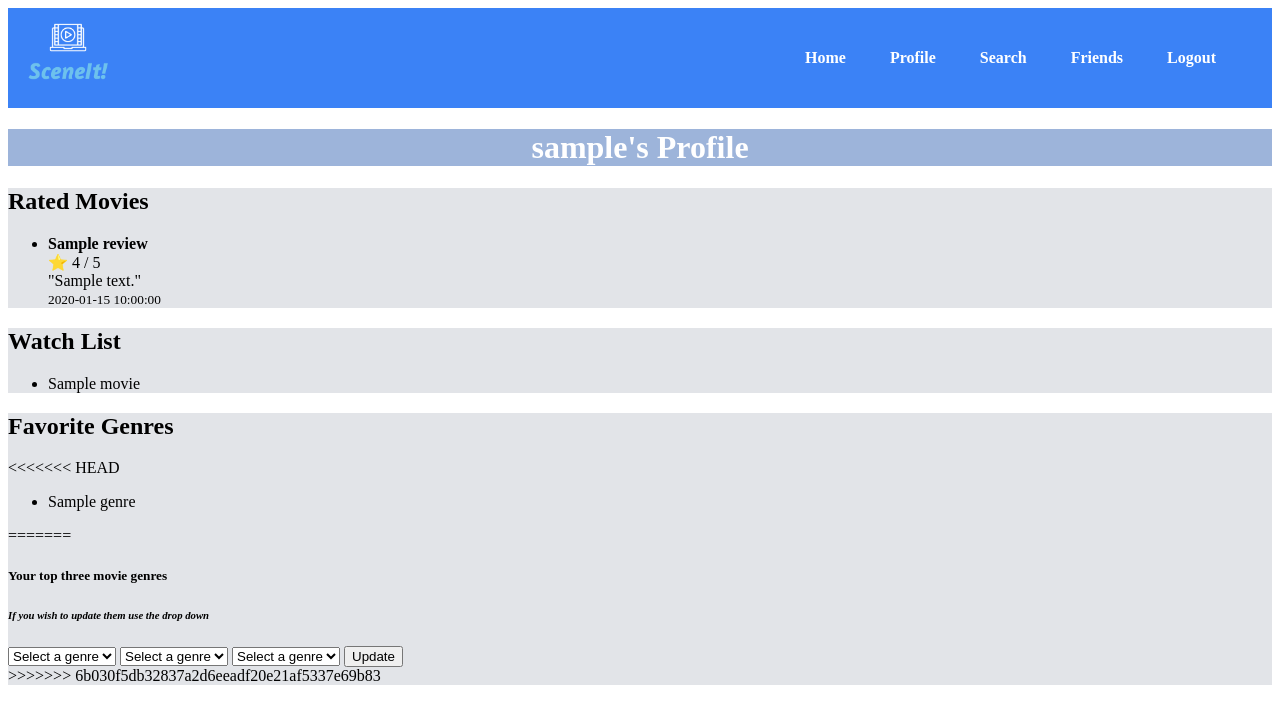
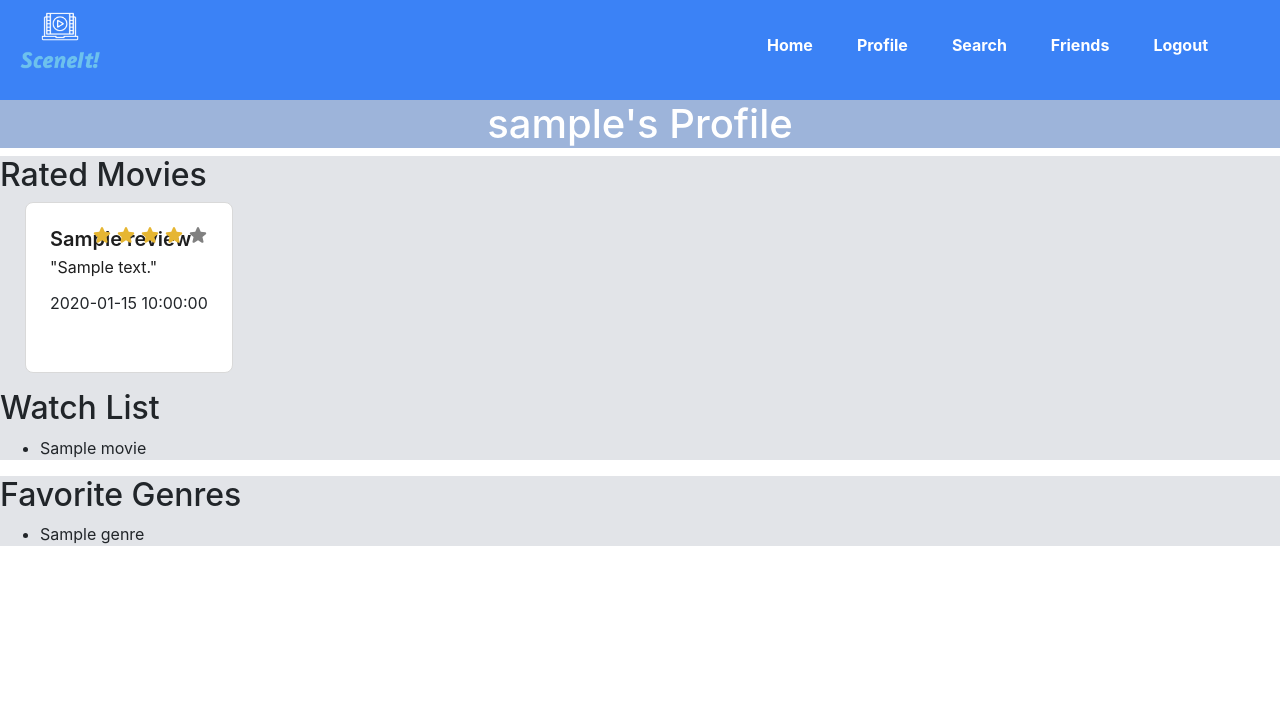
Before and after one commit to AllisonBriggs/Group-6-Movie-Recommender, a Flask app: template backend/templates/profile.html in a window 1280 px wide. Shown: the top 724 px of the page. Run offline with Flask 3, Linux system fonts and the light colour scheme; the template is opened without the code that fills it: most values are stand-ins (such as "Sample title", 1, 10 or a date in 2020); some libraries are stand-ins or nearby versions.

Commit message:
star logic works, need to fix the formatting

```diff
--- /dev/null
+++ b/backend/static/review.css
@@ -0,0 +1,92 @@
+/* Review Card */
+.review-card {
+    box-sizing: border-box;
+    display: flex;
+    flex-direction: column;
+    align-items: flex-start;
+    padding: 24px;
+    gap: 12px;
+    position: relative;
+    max-width: 500px;
+    height: 171px;
+    background: #FFFFFF;
+    border: 1px solid #D9D9D9;
+    border-radius: 8px;
+    font-family: 'Inter', sans-serif;
+  }
+
+  /* Review Body */
+  .review-body {
+    display: flex;
+    flex-direction: column;
+    gap: 4px;
+  }
+
+  /* Movie Title */
+  .movie-title {
+    font-weight: 600;
+    font-size: 20px;
+    color: #1E1E1E;
+    margin: 0;
+  }
+
+  /* Review Text */
+  .review-text {
+    font-weight: 400;
+    font-size: 16px;
+    color: #1E1E1E;
+    margin: 0;
+  }
+
+  /* Rating Stars */
+  .rating {
+    display: flex;
+    gap: 4px;
+    position: absolute;
+    top: 18px;
+    right: 24px;
+  }
+
+
+  .star {
+    width: 20px;
+    height: 20px;
+  }
+
+  /* Avatar Block */
+  .avatar-block {
+    display: flex;
+    flex-direction: row;
+    gap: 12px;
+    align-items: center;
+    margin-top: auto;
+  }
+
+  /* Avatar */
+  .avatar {
+    width: 40px;
+    height: 40px;
+    border-radius: 50%;
+    background: url(image.png);
+    background-size: cover;
+    background-position: center;
+  }
+
+  /* Info */
+  .info {
+    display: flex;
+    flex-direction: column;
+    gap: 2px;
+  }
+
+  .info .title {
+    font-weight: 600;
+    font-size: 16px;
+    color: #757575;
+  }
+
+  .info .description {
+    font-weight: 400;
+    font-size: 16px;
+    color: #B3B3B3;
+  }
--- a/backend/templates/profile.html
+++ b/backend/templates/profile.html
@@ -4,29 +4,55 @@
 
 <head>
     <meta charset="UTF-8">
+    <link href="https://stackpath.bootstrapcdn.com/bootstrap/4.5.2/css/bootstrap.min.css" rel="stylesheet">
+    <link rel="stylesheet" href="{{ url_for('static', filename='review.css') }}">
     <title>SceneIt - Profile</title>
 </head>
 
 <body>
    <h1 class="profile_header">{{ username }}'s Profile</h1>
 
-   <div class="prof_movie_display">
+    <div class="prof_movie_display">
         <h2>Rated Movies</h2>
         {% if rated_movies %}
-            <ul>
-            {% for review in rated_movies %}
-                <li>
-                    <strong>{{ review.title }}</strong><br>
-                    ⭐ {{ review.rating }} / 5<br>
-                    "{{ review.comment }}"<br>
-                    <small>{{ review.date }}</small>
-                </li>
-            {% endfor %}
+        <div class="row">
+            <ul class="movie-list">
+                {% for review in rated_movies %}
+                    <li class="review-card">
+                        <div class="review-body">
+                            <h5 class="movie-title">{{ review.title }}</h5>
+                            <p class="review-text"> "{{ review.comment }}"</p>
+                        </div>
+                        <div class="rating">
+                            {% for star in "12345" %}
+                                {% if loop.index <= review.rating %}
+                                    <div class="star">
+                                        <svg xmlns="http://www.w3.org/2000/svg" viewBox="0 0 24 24" fill="#e6b632" class="size-6">
+                                            <path fill-rule="evenodd" d="M10.788 3.21c.448-1.077 1.976-1.077 2.424 0l2.082 5.006 5.404.434c1.164.093 1.636 1.545.749 2.305l-4.117 3.527 1.257 5.273c.271 1.136-.964 2.033-1.96 1.425L12 18.354 7.373 21.18c-.996.608-2.231-.29-1.96-1.425l1.257-5.273-4.117-3.527c-.887-.76-.415-2.212.749-2.305l5.404-.434 2.082-5.005Z" clip-rule="evenodd" />
+                                        </svg>
+                                    </div>
+                                {% else %}
+                                    <div class="star">
+                                        <svg xmlns="http://www.w3.org/2000/svg" viewBox="0 0 24 24" fill="gray" class="size-6">
+                                            <path fill-rule="evenodd" d="M10.788 3.21c.448-1.077 1.976-1.077 2.424 0l2.082 5.006 5.404.434c1.164.093 1.636 1.545.749 2.305l-4.117 3.527 1.257 5.273c.271 1.136-.964 2.033-1.96 1.425L12 18.354 7.373 21.18c-.996.608-2.231-.29-1.96-1.425l1.257-5.273-4.117-3.527c-.887-.76-.415-2.212.749-2.305l5.404-.434 2.082-5.005Z" clip-rule="evenodd" />
+                                        </svg>
+                                    </div>
+                                {% endif %}
+                            {% endfor %}
+                        </div>
+                        <div class="info">
+                            <div class="info-title">
+                                <p>{{ review.date }}</p>
+                            </div>
+                        </div>
+                    </li>
+                {% endfor %}
             </ul>
+        </div>
         {% else %}
             <p>You haven't rated any movies yet.</p>
         {% endif %}
-   </div>
+    </div>
 
     <div class="prof_movie_display">
         <h2>Watch List</h2>
@@ -43,7 +69,6 @@
 
     <div class="prof_genres">
         <h2>Favorite Genres</h2>
-<<<<<<< HEAD
         {% if favorite_genres %}
             <ul>
                 {% for genre in favorite_genres %}
@@ -53,44 +78,6 @@
         {% else %}
             <p>No favorite genres selected.</p>
         {% endif %}
-=======
-        <h5>Your top three movie genres</h5>
-        <h6><i>If you wish to update them use the drop down</i></h6>
-        <!--Display the favorite Genres-->
-        <!--Option to change genres-->
-        <div class="genre_dropdown">
-            <select name="genre1" id="genre1">
-                <option value="" disabled {% if selected_genres|length == 0 %}selected{% endif %}>Select a genre</option>
-                {% for genre in ["Action", "Adult", "Adventure", "Animation", "Biography", "Comedy", "Crime",
-                                 "Documentary", "Drama", "Family", "Fantasy", "Film Noir", "Game Show", "History",
-                                 "Horror", "Musical", "Music", "Mystery", "News", "Reality-TV", "Romance", "Sci-Fi",
-                                 "Short", "Sport", "Talk-Show", "Thriller", "War", "Western"] %}
-                    <option value="{{ genre }}" {% if selected_genres|length > 0 and selected_genres[0] == genre %}selected{% endif %}>{{ genre }}</option>
-                {% endfor %}
-            </select>
-            <select name="genre2" id="genre2">
-                <option value="" disabled {% if selected_genres|length == 0 %}selected{% endif %}>Select a genre</option>
-                {% for genre in ["Action", "Adult", "Adventure", "Animation", "Biography", "Comedy", "Crime",
-                                 "Documentary", "Drama", "Family", "Fantasy", "Film Noir", "Game Show", "History",
-                                 "Horror", "Musical", "Music", "Mystery", "News", "Reality-TV", "Romance", "Sci-Fi",
-                                 "Short", "Sport", "Talk-Show", "Thriller", "War", "Western"] %}
-                    <option value="{{ genre }}" {% if selected_genres|length > 1 and selected_genres[1] == genre %}selected{% endif %}>{{ genre }}</option>
-                {% endfor %}
-            </select>
-            <select name="genre3" id="genre3">
-                <option value="" disabled {% if selected_genres|length == 0 %}selected{% endif %}>Select a genre</option>
-                {% for genre in ["Action", "Adult", "Adventure", "Animation", "Biography", "Comedy", "Crime",
-                                 "Documentary", "Drama", "Family", "Fantasy", "Film Noir", "Game Show", "History",
-                                 "Horror", "Musical", "Music", "Mystery", "News", "Reality-TV", "Romance", "Sci-Fi",
-                                 "Short", "Sport", "Talk-Show", "Thriller", "War", "Western"] %}
-                    <option value="{{ genre }}" {% if selected_genres|length > 2 and selected_genres[2] == genre %}selected{% endif %}>{{ genre }}</option>
-                {% endfor %}
-            </select>
-
-            <button type="submit">Update</button>
-        </div>
-
->>>>>>> 6b030f5db32837a2d6eeadf20e21af5337e69b83
     </div>
 
 </body>
```
Also changed, not shown: backend/instance/movies.db.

###

For each line above that includes the word "height", make a copy of that line.

TASK RESPONSE.
+    height: 171px;
+    height: 20px;
+    height: 40px;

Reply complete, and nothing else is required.